Have you ever said or heard someone else say, “It seems my prayers are only going as far as the ceiling”? Reading the following verse recently gave me pause for thought: “In the days of his flesh, Jesus offered up prayers and supplications, with loud cries and tears, to him who was able to save him from death, and he was heard because of his reverence.” Hebrews 5:7 (ESV) As we consider what we know about the life Jesus lived on this earth, and how fervently He prayed at the end that the cup pass from Him, we also recall He ended His prayer with, “Thy will be done.” Combining “Thy will be done” along with the phrase from the above verse, “he was heard” seems to open up a new thought or two, don’t you think? It is of particular importance when we add, “he was heard because of his reverence.” From additional scriptures we read, it is clear that Jesus understood what He faced in death on the cross; yet, while begging for the possibility of some other way, He yielded His will to that of God’s. He trusted the Father to do what was right and best. He, unlike we, had the power to back out, call the whole thing off, any time; yet, He entrusted Himself to the One He revered to the point of complete submission. I wonder if it would help us when we feel our prayers are going no higher than the ceiling, to remember these things about Jesus. He prayed. He yielded. He trusted. He was heard. God answered. Because God knew best, He answered His way. Because of that, we can come to Him in prayer, knowing we have The One Who has made it possible for God to hear our prayers, by God’s side, making intercession for us. He is listening and He is far higher than any ceiling! © Marilyn Sue (Libby) Moore 4-15-2011

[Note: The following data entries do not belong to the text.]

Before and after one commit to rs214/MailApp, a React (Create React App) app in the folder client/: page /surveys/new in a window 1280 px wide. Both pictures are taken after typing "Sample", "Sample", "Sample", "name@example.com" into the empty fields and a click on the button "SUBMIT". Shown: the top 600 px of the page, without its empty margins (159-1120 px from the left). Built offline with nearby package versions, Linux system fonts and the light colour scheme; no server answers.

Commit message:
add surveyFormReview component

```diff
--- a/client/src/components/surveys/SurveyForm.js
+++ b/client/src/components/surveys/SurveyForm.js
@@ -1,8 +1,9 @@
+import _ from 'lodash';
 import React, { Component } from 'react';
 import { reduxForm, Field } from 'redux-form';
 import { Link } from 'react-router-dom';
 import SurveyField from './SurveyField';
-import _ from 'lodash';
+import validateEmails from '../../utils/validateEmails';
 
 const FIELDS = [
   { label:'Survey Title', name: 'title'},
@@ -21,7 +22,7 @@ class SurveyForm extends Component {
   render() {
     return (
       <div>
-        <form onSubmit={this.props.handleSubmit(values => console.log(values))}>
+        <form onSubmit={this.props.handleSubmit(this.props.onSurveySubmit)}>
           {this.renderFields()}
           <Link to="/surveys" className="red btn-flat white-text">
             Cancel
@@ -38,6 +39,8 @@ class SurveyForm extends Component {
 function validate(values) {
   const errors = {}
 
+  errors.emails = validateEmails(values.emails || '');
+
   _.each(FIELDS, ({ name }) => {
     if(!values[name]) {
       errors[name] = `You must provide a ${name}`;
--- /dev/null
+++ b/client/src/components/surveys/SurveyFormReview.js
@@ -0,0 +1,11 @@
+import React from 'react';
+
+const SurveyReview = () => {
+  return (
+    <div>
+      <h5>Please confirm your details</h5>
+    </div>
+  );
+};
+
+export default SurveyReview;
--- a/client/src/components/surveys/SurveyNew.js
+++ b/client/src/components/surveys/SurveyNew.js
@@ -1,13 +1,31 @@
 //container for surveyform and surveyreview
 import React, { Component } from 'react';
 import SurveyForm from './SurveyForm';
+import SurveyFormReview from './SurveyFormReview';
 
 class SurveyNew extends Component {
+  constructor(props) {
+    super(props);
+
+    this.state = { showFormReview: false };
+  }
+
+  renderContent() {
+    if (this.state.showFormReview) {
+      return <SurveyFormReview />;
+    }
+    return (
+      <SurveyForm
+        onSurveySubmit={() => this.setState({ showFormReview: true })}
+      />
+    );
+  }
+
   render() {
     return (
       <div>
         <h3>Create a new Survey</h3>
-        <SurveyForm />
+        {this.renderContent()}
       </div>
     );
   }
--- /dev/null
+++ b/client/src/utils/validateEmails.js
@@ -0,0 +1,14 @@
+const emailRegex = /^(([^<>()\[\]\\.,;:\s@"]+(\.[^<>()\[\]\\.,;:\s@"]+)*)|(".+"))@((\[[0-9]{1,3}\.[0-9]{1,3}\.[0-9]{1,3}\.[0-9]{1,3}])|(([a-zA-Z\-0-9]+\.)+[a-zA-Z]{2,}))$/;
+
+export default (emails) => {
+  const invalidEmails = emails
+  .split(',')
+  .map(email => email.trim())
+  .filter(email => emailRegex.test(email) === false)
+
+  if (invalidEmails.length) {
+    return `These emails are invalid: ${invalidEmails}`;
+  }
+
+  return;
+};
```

Tuesday, March 22, 2011


A long time ago I wrote about how much I wanted a mockingbird family to make its home in our front yard tree. It would make me happy if even just one mockingbird would move in and sing. But, mockingbirds come and mockingbirds go. They sit on the branches and sometimes they even sing a song or two, but as long as we and that tree have been here, five years…make it six come May…no nesting mocker family has taken our offer of free rent.

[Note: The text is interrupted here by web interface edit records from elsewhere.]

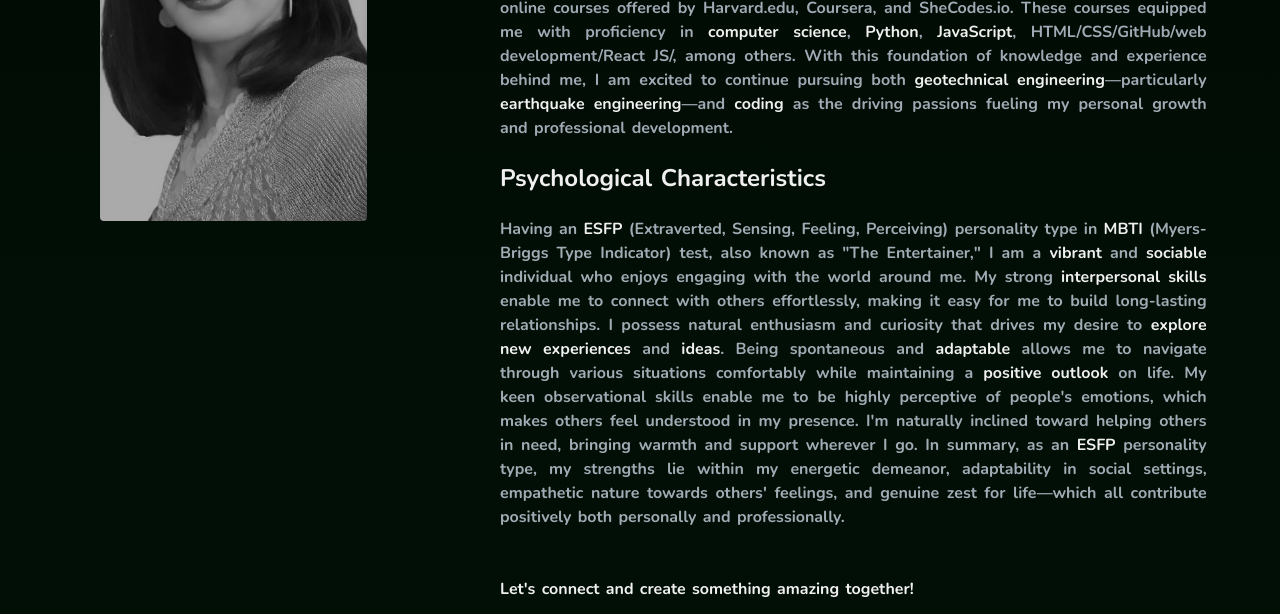
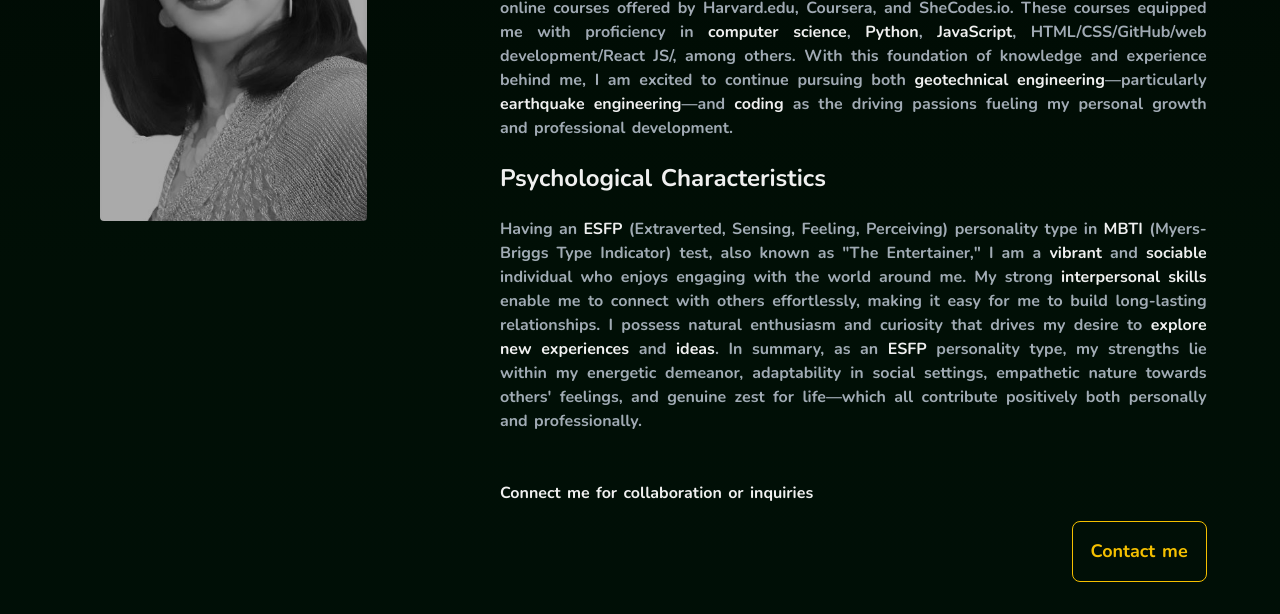
Before and after one commit to Samira492/Portfolio, a plain HTML site: page index.html in a window 1280 px wide. Shown: the part 473-1087 px from the top of the page. Drawn offline with nearby package versions, Linux system fonts and the light colour scheme.

Commit message:
Making the characteristics paragraph shorter& changing the writing of the last sentence

```diff
--- a/index.html
+++ b/index.html
@@ -83,12 +83,10 @@ With this foundation of knowledge and experience behind me, I am excited to cont
         <h4 class="bold my-4">Psychological Characteristics</h4>
         <p class="main-text">
 
-          Having an <span class="bold">ESFP</span> (Extraverted, Sensing, Feeling, Perceiving) personality type in <span class="bold">MBTI</span> (Myers-Briggs Type Indicator) test, also known as "The Entertainer," I am a <span class="bold">vibrant</span> and <span class="bold">sociable</span> individual who enjoys engaging with the world around me. My strong <span class="bold">interpersonal skills</span> enable me to connect with others effortlessly, making it easy for me to build long-lasting relationships. I possess natural enthusiasm and curiosity that drives my desire to <span class="bold">explore new experiences</span> and <span class="bold">ideas</span>. Being spontaneous and <span class="bold">adaptable</span> allows me to navigate through various situations comfortably while maintaining a <span class="bold">positive outlook</span> on life.
-My keen observational skills enable me to be highly perceptive of people's emotions, which makes others feel understood in my presence. I'm naturally inclined toward helping others in need, bringing warmth and support wherever I go.
-In summary, as an <span class="bold">ESFP</span> personality type, my strengths lie within my energetic demeanor, adaptability in social settings, empathetic nature towards others' feelings, and genuine zest for life—which all contribute positively both personally and professionally.
+          Having an <span class="bold">ESFP</span> (Extraverted, Sensing, Feeling, Perceiving) personality type in <span class="bold">MBTI</span> (Myers-Briggs Type Indicator) test, also known as "The Entertainer," I am a <span class="bold">vibrant</span> and <span class="bold">sociable</span> individual who enjoys engaging with the world around me. My strong <span class="bold">interpersonal skills</span> enable me to connect with others effortlessly, making it easy for me to build long-lasting relationships. I possess natural enthusiasm and curiosity that drives my desire to <span class="bold">explore new experiences</span> and <span class="bold">ideas</span>. In summary, as an <span class="bold">ESFP</span> personality type, my strengths lie within my energetic demeanor, adaptability in social settings, empathetic nature towards others' feelings, and genuine zest for life—which all contribute positively both personally and professionally.
         </p>
 
-        <p class="main-text mt-5"><span class="bold">Let's connect and create something amazing together! <div class="d-flex justify-content-end"><a
+        <p class="main-text mt-5"><span class="bold">Connect me for collaboration or inquiries <div class="d-flex justify-content-end"><a
               href="mailto:samiraqorbanzade@gmail.com"
               target="_blank"
               title="email-link"
```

It just must be the wrong kind of tree. What is the problem with it? Is it too close to the street, too near the front walkway? That doesn’t seem to make sense. We see signs placed in prominent places such as by the main hospital entry warning of mockingbird nests in the surrounding shrubbery! Not enough leaf cover for privacy? Is the bark too rough for little feet? Maybe it’s too smooth? Are the branches too narrow for holding a nest secure? Since no other bird family has built a nest there either, it seems it is simply not a nesting tree.
It has grown straight and tall and provides shade, so it is useful for humans.
It adds an aesthetic quality to our front yard, so is good for the neighborhood.
But, I asked for a mockingbird. It’s obvious: that tree is not good for a mockingbird’s abode.
However, as I sat at my desk a couple of days ago, I looked out the front window, and on that tree, tap-tap-tapping away was a handsome, crisp, black and white Ladder-Backed Woodpecker. I sat spellbound, knowing all I could do was watch. To try to get my camera and be there in time to take a picture, would ruin the scene. This photo would have to be committed to memory. He worked less than a minute, then he was gone, only to return for dessert a couple of minutes later. This image too is captured only in my mind, but in beautiful black and white. After that he was gone, never to return.
After he left, the thought for this article came to mind:
“But God, “I Asked For A Mockingbird.”
How many times do we miss the beauty our Father sets right in front of us because we asked for something else? Think about it. Have you asked for any mockingbirds lately?

© Marilyn Sue (Libby) Moore 3-22-2011